Records shown -
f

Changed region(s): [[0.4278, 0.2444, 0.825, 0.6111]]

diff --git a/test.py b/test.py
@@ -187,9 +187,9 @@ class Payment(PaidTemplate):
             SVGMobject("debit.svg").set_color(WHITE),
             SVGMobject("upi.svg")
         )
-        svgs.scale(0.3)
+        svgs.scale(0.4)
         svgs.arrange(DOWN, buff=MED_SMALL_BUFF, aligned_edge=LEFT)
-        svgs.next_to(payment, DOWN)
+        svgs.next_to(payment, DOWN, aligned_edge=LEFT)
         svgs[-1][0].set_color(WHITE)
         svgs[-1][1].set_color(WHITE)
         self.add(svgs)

--

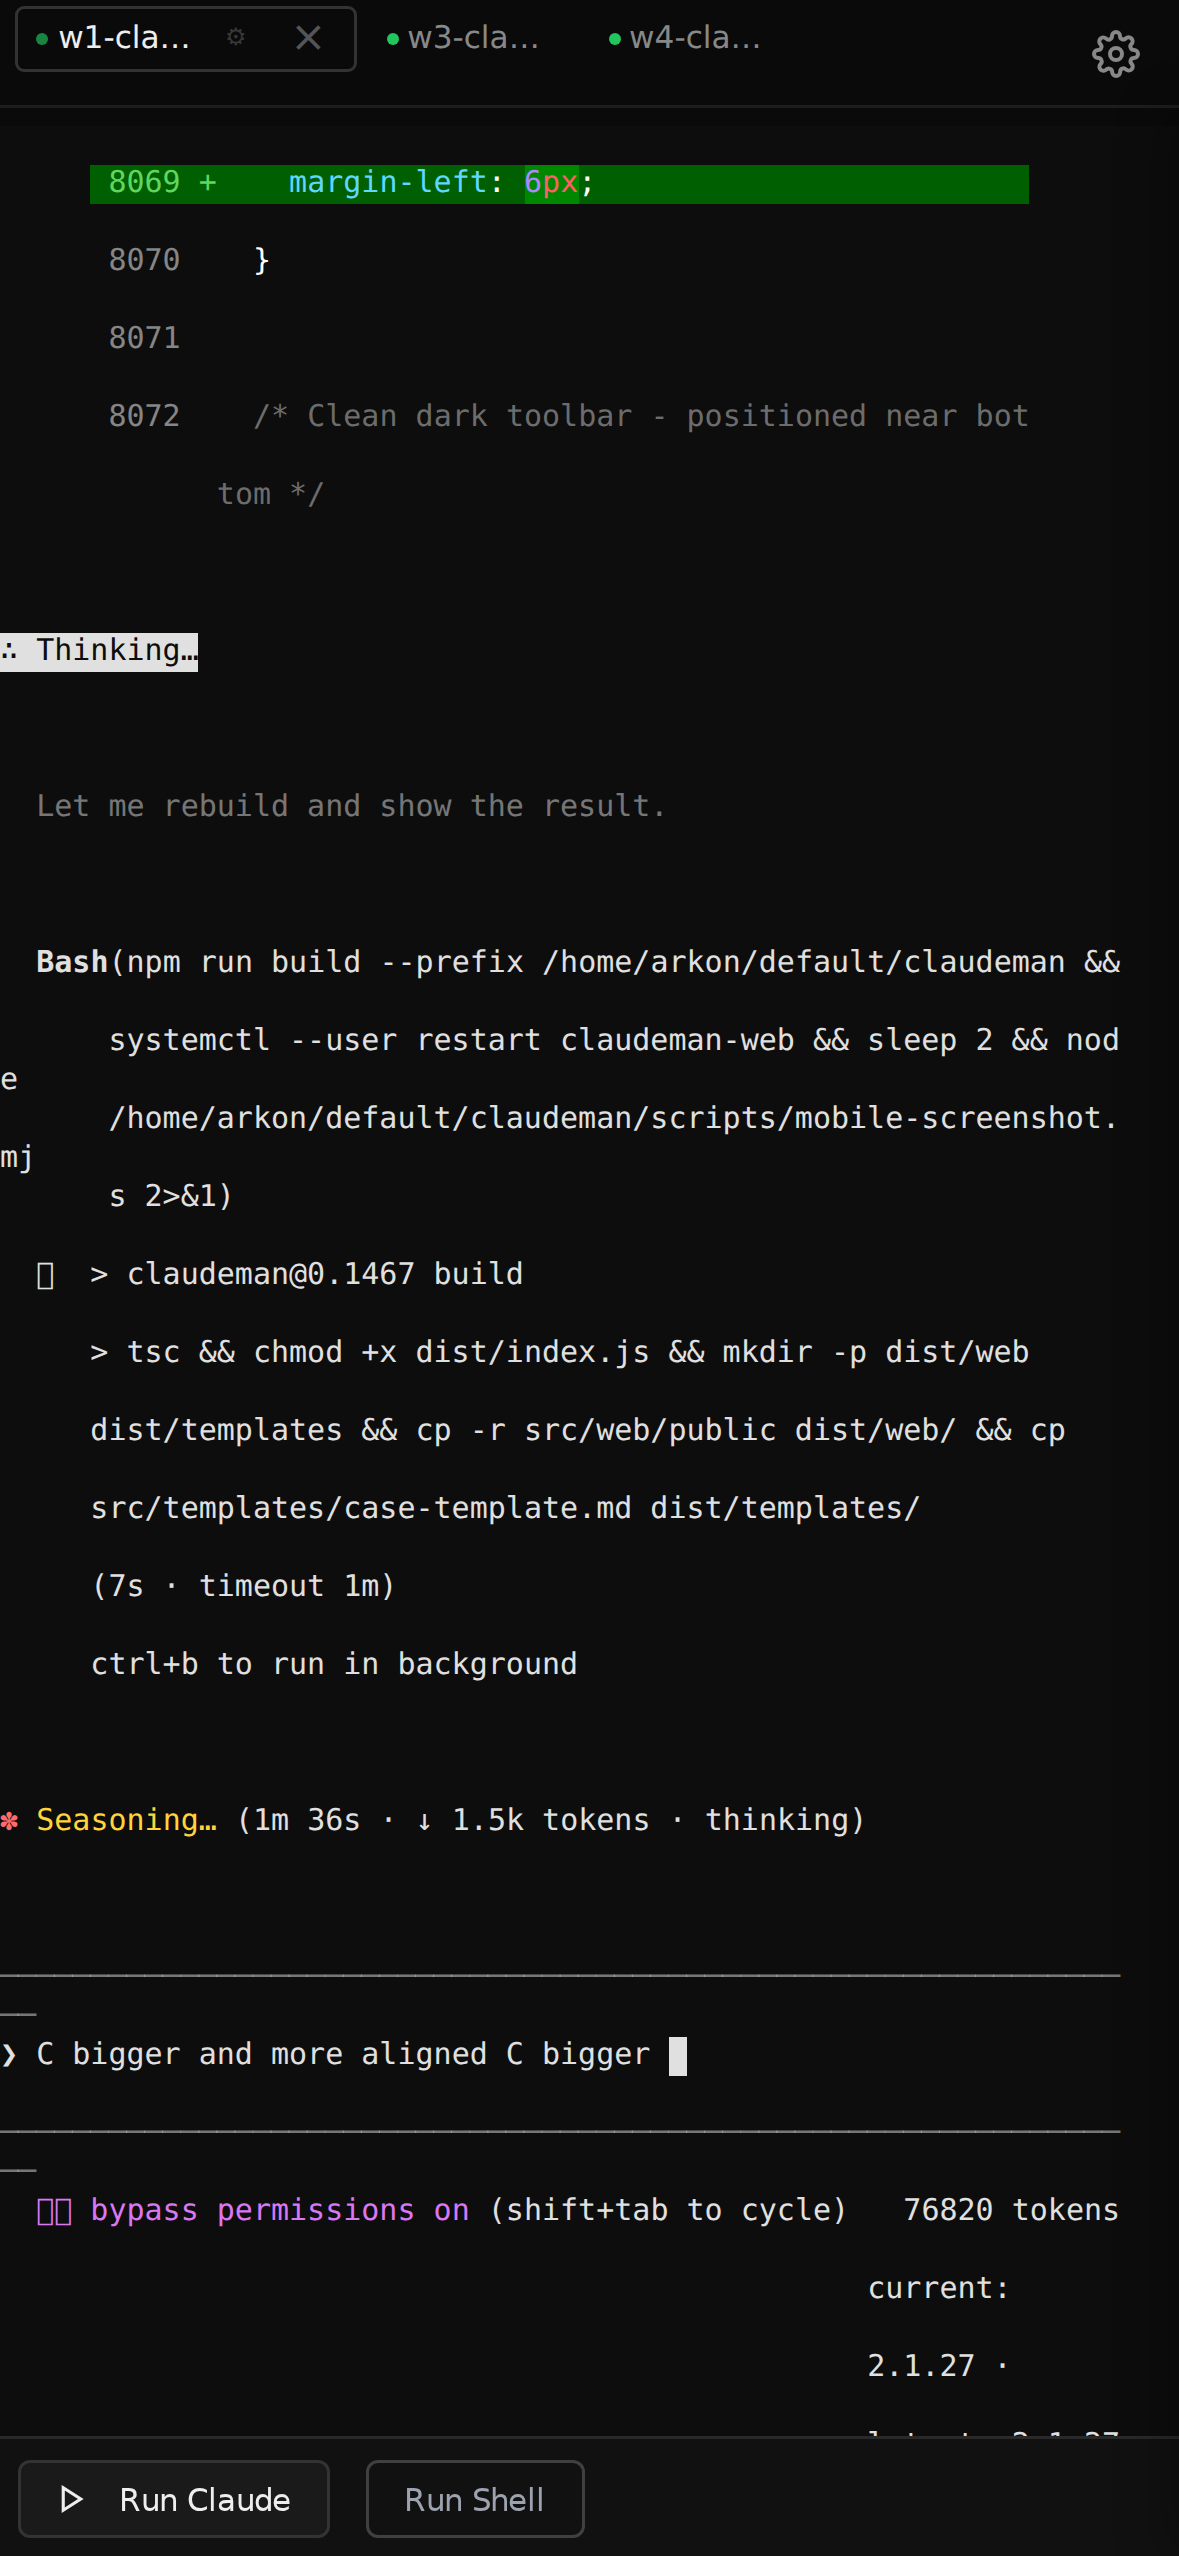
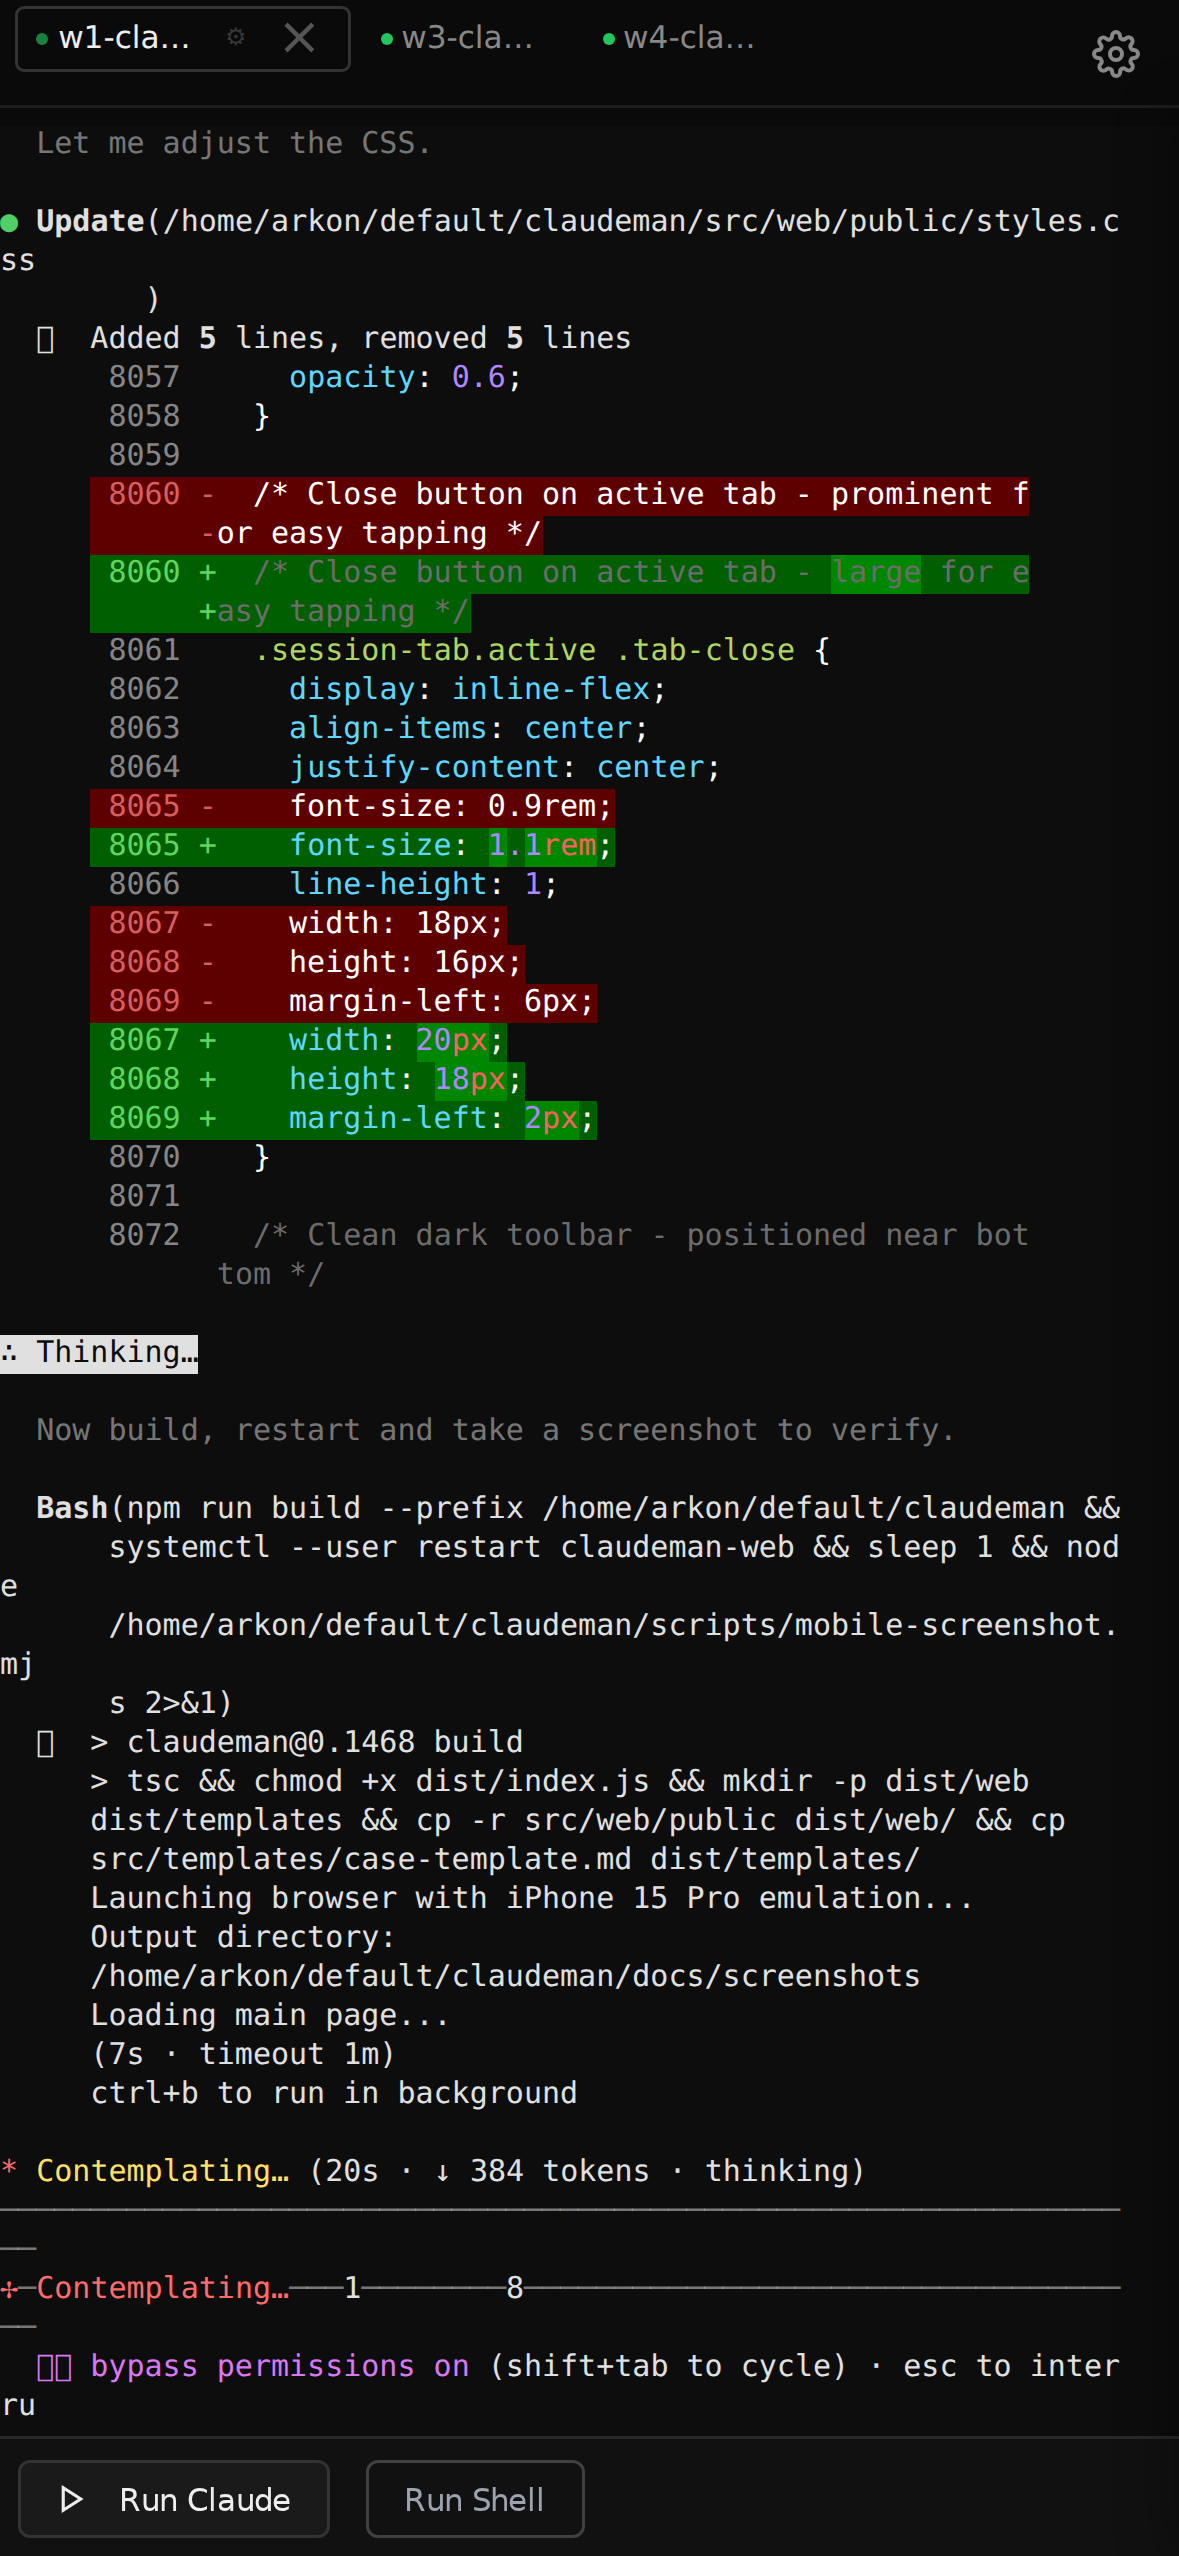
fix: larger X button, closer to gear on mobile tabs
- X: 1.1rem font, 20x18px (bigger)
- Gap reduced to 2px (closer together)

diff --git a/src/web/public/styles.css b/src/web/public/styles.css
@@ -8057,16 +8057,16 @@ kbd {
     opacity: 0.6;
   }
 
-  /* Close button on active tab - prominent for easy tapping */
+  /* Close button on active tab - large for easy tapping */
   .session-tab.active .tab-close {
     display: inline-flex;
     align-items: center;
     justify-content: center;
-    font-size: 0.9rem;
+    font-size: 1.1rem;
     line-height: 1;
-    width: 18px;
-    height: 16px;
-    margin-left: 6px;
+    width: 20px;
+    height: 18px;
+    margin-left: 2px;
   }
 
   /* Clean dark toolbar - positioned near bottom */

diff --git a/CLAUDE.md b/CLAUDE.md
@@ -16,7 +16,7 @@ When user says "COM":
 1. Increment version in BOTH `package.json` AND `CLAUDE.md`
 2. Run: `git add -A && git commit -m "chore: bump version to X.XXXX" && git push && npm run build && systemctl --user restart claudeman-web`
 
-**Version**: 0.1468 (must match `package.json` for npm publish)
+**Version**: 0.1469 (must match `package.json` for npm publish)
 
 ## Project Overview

Task prompt -
Please copy, exactly as written, every line in the listing above from the line with "git commit -m" up to and including the line with "## Project Overview".

Reply -
 2. Run: `git add -A && git commit -m "chore: bump version to X.XXXX" && git push && npm run build && systemctl --user restart claudeman-web`
 
-**Version**: 0.1468 (must match `package.json` for npm publish)
+**Version**: 0.1469 (must match `package.json` for npm publish)
 
 ## Project Overview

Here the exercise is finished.